__WHAT NEEDS TO BE DONE__: Find each line below containing the word "button" and copy it.

[Web page revision data]
▬▬▬▬▬▬▬▬▬▬
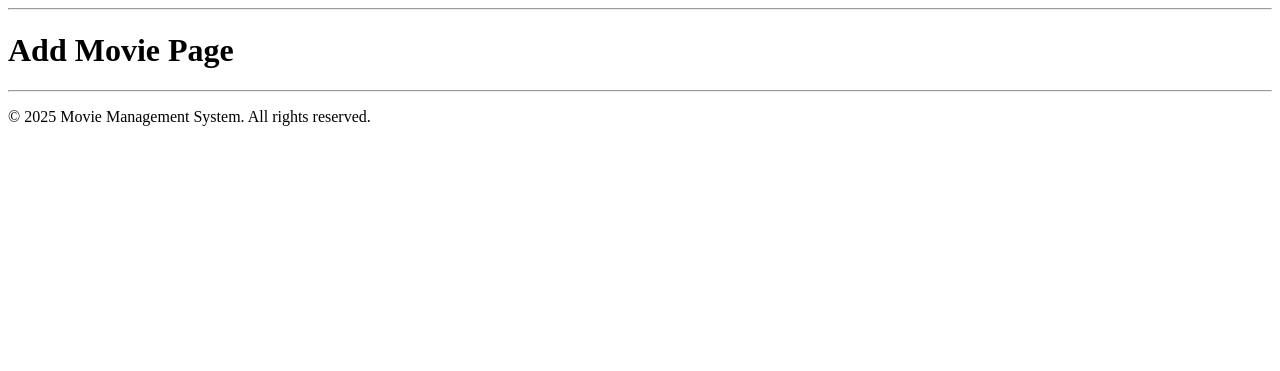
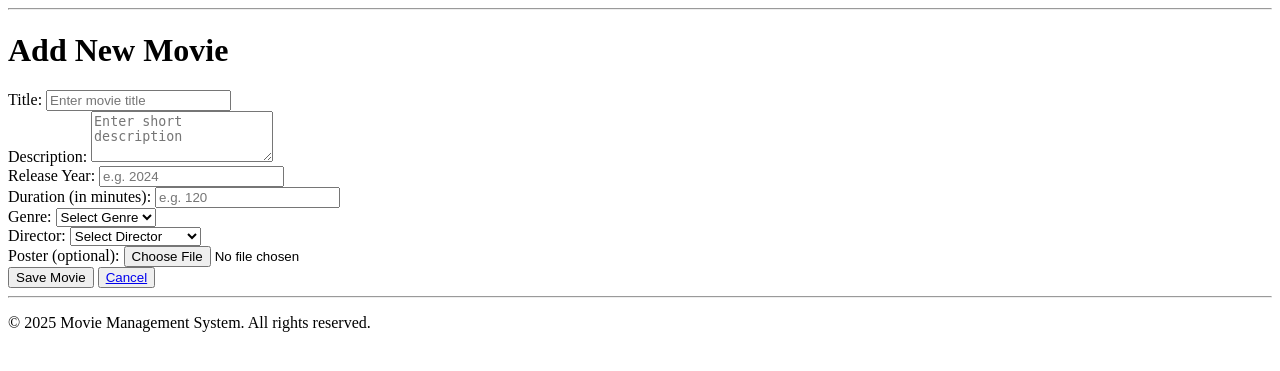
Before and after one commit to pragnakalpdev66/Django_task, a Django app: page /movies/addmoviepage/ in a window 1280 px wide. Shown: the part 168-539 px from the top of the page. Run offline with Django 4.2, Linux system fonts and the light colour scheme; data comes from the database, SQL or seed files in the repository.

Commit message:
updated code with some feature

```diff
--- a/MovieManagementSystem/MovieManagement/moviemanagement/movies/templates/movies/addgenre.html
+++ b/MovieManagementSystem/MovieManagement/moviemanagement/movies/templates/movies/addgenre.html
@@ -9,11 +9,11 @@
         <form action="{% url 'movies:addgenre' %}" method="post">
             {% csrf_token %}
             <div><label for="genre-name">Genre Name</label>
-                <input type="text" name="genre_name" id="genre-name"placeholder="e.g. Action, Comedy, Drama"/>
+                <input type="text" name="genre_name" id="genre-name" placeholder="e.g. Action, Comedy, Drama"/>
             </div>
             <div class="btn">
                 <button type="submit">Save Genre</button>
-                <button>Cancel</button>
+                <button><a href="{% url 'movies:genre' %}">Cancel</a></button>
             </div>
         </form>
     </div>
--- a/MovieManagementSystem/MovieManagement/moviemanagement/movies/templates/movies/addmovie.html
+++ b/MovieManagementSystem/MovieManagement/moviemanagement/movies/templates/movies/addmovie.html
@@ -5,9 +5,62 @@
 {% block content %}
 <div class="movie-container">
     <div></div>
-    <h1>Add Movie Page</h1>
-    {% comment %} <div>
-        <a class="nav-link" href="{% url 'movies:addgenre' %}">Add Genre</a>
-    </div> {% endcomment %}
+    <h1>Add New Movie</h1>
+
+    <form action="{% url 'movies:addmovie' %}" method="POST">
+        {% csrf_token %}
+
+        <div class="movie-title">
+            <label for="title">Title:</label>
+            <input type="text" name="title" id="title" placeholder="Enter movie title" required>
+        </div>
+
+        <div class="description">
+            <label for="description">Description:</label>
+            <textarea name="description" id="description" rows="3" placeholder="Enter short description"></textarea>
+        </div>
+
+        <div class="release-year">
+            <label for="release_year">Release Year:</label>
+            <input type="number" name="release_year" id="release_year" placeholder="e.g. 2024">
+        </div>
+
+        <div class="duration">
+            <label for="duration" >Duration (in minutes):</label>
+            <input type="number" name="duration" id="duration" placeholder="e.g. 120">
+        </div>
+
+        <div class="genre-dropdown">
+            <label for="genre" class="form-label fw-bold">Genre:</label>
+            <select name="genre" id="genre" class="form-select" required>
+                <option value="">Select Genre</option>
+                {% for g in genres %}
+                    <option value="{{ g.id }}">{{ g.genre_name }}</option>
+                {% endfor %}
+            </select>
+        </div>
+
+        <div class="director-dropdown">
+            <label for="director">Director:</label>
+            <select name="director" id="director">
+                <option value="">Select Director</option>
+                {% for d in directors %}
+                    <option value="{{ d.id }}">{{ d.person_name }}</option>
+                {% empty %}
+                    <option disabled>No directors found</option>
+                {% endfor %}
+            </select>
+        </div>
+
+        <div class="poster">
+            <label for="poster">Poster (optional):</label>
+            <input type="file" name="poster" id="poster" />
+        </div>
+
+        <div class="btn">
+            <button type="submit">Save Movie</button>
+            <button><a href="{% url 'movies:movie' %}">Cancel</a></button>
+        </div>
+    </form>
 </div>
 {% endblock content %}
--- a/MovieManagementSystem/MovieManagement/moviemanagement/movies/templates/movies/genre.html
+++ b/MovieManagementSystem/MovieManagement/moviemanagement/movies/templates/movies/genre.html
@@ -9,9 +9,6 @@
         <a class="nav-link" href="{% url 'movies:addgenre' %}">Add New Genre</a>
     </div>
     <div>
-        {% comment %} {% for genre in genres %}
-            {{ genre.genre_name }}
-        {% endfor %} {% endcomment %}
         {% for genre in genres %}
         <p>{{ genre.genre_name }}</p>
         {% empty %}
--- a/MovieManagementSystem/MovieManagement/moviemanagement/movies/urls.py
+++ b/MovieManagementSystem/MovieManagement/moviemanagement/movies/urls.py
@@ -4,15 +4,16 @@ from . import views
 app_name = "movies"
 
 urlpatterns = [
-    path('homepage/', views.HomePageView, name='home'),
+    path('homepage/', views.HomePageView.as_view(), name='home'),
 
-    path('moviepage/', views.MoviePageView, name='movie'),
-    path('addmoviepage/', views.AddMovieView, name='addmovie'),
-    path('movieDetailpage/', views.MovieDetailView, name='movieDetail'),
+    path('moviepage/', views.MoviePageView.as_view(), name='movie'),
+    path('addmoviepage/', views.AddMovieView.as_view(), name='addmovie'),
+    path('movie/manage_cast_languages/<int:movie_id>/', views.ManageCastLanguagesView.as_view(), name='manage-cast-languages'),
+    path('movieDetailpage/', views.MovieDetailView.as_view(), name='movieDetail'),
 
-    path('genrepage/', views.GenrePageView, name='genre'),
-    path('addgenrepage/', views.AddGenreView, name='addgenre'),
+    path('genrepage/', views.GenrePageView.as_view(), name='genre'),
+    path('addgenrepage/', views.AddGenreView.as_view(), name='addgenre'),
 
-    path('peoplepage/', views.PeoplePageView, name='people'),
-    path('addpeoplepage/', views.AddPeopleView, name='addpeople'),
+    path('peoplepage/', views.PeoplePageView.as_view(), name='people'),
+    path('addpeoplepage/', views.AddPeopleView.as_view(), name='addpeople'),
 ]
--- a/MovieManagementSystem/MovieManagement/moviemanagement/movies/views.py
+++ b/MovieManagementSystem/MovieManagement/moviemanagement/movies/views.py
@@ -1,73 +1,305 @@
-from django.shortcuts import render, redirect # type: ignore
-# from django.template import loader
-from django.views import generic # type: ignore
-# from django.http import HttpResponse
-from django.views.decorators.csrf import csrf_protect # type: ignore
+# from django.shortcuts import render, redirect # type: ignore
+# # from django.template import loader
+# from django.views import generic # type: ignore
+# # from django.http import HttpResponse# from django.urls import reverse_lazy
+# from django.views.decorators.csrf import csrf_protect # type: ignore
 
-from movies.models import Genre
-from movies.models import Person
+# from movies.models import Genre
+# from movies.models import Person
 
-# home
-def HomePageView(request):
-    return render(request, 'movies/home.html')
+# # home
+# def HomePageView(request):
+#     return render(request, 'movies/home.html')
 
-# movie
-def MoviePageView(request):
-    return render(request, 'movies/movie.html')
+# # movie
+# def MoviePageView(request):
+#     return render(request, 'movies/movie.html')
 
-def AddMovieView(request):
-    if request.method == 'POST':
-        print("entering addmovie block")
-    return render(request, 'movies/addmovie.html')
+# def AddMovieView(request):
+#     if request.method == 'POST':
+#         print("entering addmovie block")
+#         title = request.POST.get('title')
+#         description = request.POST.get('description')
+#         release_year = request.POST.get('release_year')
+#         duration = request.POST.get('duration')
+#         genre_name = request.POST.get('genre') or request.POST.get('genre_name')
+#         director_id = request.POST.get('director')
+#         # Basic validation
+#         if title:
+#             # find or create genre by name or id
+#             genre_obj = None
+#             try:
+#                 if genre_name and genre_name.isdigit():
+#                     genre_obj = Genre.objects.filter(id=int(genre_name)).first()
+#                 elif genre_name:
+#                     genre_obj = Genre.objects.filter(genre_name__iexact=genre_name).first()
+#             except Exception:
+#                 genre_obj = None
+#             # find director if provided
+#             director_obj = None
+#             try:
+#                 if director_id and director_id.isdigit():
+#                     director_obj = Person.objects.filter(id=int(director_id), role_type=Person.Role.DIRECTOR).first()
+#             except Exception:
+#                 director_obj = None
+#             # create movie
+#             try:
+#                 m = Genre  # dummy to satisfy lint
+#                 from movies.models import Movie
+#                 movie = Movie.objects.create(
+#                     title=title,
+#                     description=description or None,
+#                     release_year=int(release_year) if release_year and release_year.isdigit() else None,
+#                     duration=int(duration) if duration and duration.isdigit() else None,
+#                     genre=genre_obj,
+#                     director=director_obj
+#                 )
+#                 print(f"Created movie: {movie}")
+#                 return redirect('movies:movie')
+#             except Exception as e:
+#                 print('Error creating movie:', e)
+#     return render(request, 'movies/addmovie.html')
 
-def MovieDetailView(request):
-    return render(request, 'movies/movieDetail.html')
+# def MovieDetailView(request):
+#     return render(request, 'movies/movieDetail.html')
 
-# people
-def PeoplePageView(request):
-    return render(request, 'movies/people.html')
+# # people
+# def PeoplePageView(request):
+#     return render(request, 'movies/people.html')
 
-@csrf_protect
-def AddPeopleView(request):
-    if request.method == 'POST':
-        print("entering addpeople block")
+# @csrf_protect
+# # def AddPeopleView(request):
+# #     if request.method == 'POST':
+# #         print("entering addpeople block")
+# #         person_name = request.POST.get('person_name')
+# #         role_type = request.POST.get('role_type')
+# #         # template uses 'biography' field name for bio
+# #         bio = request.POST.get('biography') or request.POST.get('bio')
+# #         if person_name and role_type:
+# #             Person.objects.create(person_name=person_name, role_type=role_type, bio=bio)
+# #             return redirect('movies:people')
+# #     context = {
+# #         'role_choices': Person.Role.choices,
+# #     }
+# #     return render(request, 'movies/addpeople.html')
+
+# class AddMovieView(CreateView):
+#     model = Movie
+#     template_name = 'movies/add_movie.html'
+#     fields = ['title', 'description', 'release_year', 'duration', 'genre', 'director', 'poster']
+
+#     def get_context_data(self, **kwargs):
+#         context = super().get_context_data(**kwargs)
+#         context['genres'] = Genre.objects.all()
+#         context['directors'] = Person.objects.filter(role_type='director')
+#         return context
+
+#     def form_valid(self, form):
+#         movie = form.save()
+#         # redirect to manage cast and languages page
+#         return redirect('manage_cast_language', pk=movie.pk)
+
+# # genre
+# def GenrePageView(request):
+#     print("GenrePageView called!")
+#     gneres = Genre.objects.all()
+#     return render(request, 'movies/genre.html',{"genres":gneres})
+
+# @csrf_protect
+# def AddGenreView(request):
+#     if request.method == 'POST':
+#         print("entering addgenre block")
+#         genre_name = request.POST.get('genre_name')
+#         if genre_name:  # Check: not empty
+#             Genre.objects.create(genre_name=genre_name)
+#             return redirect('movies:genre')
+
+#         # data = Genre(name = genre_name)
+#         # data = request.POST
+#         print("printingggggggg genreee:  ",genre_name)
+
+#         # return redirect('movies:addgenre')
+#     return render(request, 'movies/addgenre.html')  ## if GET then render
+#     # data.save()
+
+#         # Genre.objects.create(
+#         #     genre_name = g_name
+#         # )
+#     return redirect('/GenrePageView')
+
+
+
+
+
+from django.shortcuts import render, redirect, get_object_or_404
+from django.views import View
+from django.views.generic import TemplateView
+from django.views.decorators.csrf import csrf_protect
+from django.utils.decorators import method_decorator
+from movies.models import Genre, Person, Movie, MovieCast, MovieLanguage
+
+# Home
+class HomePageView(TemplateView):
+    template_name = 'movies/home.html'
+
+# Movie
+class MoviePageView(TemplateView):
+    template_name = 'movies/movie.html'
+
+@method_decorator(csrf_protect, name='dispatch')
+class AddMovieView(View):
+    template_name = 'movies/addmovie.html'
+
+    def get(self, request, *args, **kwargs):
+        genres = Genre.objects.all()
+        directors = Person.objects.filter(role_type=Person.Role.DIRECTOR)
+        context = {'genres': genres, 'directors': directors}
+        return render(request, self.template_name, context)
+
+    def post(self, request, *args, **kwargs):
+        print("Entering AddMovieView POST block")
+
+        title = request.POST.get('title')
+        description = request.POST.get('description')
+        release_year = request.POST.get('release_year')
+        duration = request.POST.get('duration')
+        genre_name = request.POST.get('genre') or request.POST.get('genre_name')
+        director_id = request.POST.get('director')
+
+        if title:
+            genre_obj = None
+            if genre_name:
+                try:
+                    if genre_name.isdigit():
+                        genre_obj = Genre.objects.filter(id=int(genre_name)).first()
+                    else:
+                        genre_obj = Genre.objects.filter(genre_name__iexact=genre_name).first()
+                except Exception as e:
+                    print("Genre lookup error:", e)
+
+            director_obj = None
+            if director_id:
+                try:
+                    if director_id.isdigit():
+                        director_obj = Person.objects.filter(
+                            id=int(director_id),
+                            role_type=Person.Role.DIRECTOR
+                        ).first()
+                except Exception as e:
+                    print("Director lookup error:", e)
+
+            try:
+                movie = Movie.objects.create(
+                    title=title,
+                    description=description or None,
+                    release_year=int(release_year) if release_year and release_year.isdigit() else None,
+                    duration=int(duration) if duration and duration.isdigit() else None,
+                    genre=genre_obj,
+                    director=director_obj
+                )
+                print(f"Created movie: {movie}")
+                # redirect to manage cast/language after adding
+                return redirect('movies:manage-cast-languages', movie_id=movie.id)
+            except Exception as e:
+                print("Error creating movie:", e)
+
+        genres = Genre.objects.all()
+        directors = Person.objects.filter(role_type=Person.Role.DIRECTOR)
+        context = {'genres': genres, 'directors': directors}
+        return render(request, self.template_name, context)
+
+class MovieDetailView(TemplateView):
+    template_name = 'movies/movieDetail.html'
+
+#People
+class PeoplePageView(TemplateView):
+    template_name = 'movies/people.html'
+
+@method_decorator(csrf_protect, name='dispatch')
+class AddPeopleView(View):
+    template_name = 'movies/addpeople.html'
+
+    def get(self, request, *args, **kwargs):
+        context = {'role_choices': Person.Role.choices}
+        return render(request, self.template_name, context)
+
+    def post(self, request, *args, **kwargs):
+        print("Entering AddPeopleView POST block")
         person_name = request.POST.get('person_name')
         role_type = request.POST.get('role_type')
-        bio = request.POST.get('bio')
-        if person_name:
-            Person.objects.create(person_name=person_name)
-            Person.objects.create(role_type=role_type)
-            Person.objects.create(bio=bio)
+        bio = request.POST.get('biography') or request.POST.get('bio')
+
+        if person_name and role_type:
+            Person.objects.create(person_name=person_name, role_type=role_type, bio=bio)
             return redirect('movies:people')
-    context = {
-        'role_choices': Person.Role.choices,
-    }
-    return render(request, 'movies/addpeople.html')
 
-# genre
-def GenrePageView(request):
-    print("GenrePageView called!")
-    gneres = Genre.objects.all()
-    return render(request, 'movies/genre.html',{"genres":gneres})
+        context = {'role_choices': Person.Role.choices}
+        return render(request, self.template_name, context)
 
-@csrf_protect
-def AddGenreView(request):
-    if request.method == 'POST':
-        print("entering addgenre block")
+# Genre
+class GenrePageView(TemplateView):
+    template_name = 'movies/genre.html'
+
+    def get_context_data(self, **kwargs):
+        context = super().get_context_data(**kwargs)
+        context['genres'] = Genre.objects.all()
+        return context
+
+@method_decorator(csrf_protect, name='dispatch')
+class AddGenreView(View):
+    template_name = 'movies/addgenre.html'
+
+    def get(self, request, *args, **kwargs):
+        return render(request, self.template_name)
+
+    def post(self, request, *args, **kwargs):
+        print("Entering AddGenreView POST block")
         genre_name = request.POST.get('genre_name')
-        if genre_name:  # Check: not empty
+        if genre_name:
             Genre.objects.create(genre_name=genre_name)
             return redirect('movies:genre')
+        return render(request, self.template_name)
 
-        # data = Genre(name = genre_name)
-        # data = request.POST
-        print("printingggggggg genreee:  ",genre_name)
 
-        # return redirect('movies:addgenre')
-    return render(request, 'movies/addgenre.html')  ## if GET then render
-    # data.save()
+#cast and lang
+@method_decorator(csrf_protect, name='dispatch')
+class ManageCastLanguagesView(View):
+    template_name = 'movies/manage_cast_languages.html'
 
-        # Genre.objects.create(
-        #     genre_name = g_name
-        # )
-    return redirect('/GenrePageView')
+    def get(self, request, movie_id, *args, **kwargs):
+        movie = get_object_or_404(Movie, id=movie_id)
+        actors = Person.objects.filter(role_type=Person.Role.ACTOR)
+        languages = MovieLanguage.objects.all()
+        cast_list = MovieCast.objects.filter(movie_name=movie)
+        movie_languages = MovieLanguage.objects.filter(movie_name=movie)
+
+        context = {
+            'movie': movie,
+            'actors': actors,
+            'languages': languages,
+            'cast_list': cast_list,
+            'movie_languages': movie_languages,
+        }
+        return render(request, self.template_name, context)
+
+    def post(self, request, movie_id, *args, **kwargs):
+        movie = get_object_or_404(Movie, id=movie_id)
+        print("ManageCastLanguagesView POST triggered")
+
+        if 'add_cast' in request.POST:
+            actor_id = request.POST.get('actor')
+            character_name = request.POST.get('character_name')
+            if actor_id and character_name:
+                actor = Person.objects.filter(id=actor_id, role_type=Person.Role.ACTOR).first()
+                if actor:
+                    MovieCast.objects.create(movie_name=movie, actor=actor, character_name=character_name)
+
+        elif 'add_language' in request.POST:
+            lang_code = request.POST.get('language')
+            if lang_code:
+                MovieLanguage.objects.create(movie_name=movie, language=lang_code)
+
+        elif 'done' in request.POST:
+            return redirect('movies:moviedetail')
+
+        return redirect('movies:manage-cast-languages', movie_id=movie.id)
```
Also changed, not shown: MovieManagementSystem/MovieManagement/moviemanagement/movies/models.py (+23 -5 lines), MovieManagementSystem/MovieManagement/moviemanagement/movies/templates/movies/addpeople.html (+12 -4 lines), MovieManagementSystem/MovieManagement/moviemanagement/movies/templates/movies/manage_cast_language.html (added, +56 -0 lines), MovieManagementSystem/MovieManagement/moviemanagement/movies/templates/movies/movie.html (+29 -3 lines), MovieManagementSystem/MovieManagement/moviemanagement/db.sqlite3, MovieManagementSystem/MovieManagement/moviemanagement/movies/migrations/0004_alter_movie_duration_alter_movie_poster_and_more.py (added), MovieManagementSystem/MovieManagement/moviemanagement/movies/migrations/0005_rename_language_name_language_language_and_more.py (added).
▬▬▬▬▬▬▬▬▬▬
__SOLUTION TO THE EXERCISE__:
                 <button type="submit">Save Genre</button>
-                <button>Cancel</button>
+                <button><a href="{% url 'movies:genre' %}">Cancel</a></button>
+            <button type="submit">Save Movie</button>
+            <button><a href="{% url 'movies:movie' %}">Cancel</a></button>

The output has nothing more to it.